They know this on some level of consciousness. That’s why they are so reluctant to be clear about their predictions of how stocks will perform on a going-forward basis. If they were to make intellectually justifiable return predictions, they would need to consider valuations because this is the dominant factor. But the effect of valuations on long-term returns is the Achilles heal of Buy-and-Hold strategies. Start talking about valuations frankly and the entire model collapses.
So the Buy-and-Holders comfort themselves that return predictions are not possible, that predictions are the product of some sort of magic and are in some way less “scientific” than the numbers in all their studies. No. Predictions are required. There is no investor more irresponsible than the investor who tries to convince himself that he will be the first in history to fail to form an intelligent assessment of his future return and not pay a big price for the failure.
Buy-and-Holders live in denial. They are trapped. To fail to talk about valuations is to fail to talk about investor emotions (all overvaluation and all undervaluation is caused by investor emotion). It is investor emotion and the role it plays in causing us all to make poor decisions that is the primary risk of stock investing.
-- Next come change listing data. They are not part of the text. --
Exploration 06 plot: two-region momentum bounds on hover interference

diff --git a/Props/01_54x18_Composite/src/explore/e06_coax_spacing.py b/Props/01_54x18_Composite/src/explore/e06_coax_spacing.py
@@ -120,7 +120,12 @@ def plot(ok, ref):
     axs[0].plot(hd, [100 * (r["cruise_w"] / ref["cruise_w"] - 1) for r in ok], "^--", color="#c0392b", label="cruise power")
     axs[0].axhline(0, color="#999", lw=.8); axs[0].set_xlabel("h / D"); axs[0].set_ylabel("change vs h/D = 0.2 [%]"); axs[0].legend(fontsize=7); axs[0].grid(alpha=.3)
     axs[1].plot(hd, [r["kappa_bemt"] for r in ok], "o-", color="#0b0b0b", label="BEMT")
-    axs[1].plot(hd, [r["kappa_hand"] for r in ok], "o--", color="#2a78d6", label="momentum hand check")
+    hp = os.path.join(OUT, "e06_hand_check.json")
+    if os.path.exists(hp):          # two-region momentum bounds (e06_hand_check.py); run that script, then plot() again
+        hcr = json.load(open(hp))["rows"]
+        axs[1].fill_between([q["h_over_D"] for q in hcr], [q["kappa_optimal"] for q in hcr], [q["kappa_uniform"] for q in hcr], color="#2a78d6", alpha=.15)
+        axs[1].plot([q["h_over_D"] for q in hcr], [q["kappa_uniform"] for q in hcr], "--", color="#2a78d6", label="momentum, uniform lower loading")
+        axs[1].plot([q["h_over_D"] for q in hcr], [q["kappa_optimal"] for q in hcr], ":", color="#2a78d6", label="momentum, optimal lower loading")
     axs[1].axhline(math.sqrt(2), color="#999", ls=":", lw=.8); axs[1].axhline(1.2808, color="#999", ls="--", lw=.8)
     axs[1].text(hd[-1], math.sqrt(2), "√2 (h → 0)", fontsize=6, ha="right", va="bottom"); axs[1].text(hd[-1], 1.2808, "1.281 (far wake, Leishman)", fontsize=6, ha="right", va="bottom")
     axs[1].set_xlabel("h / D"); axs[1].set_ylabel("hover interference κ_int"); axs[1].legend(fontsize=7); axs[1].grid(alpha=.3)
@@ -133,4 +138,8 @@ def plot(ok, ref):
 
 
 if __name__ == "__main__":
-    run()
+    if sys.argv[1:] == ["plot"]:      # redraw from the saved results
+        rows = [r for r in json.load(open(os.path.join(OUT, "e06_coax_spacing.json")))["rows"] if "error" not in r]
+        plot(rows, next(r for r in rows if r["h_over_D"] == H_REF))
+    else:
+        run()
The Buy-and-Hold fear of discussing the most important aspect of the investing puzzle causes those following this approach to suffer to a greater extent than other investors the effects of investor emotion. Stock investing is riskier for Buy-and-Holders than it is for any other type of investor.
This is why I often say that Buy-and-Hold is the purest and most dangerous Get Rich Quick scheme ever concocted by the human mind. It’s not that Buy-and-Holders were the first to pursue fantasy-rooted strategies. It’s that Buy-and-Holders were the first to pursue fantasy-rooted strategies in the sincere belief that those strategies were supported by legitimate academic research.
It’s one thing to follow a fantasy. That will get you into trouble. But it’s something much worse to follow a fantasy in the belief that the fantasy is the product of scientific investigation. Many Buy-and-Holders vow to stock to their strategy until they have lost everything. I doubt it will go that far. But I do think it is likely that it will be when the Buy-and-Holders finally sell that the market will achieve capitulation and stocks will begin offering solid long-term returns once again.
Rob Bennett argues that, when stock prices are high, cash is king (and he’s got the numbers to prove it!). His bio is here.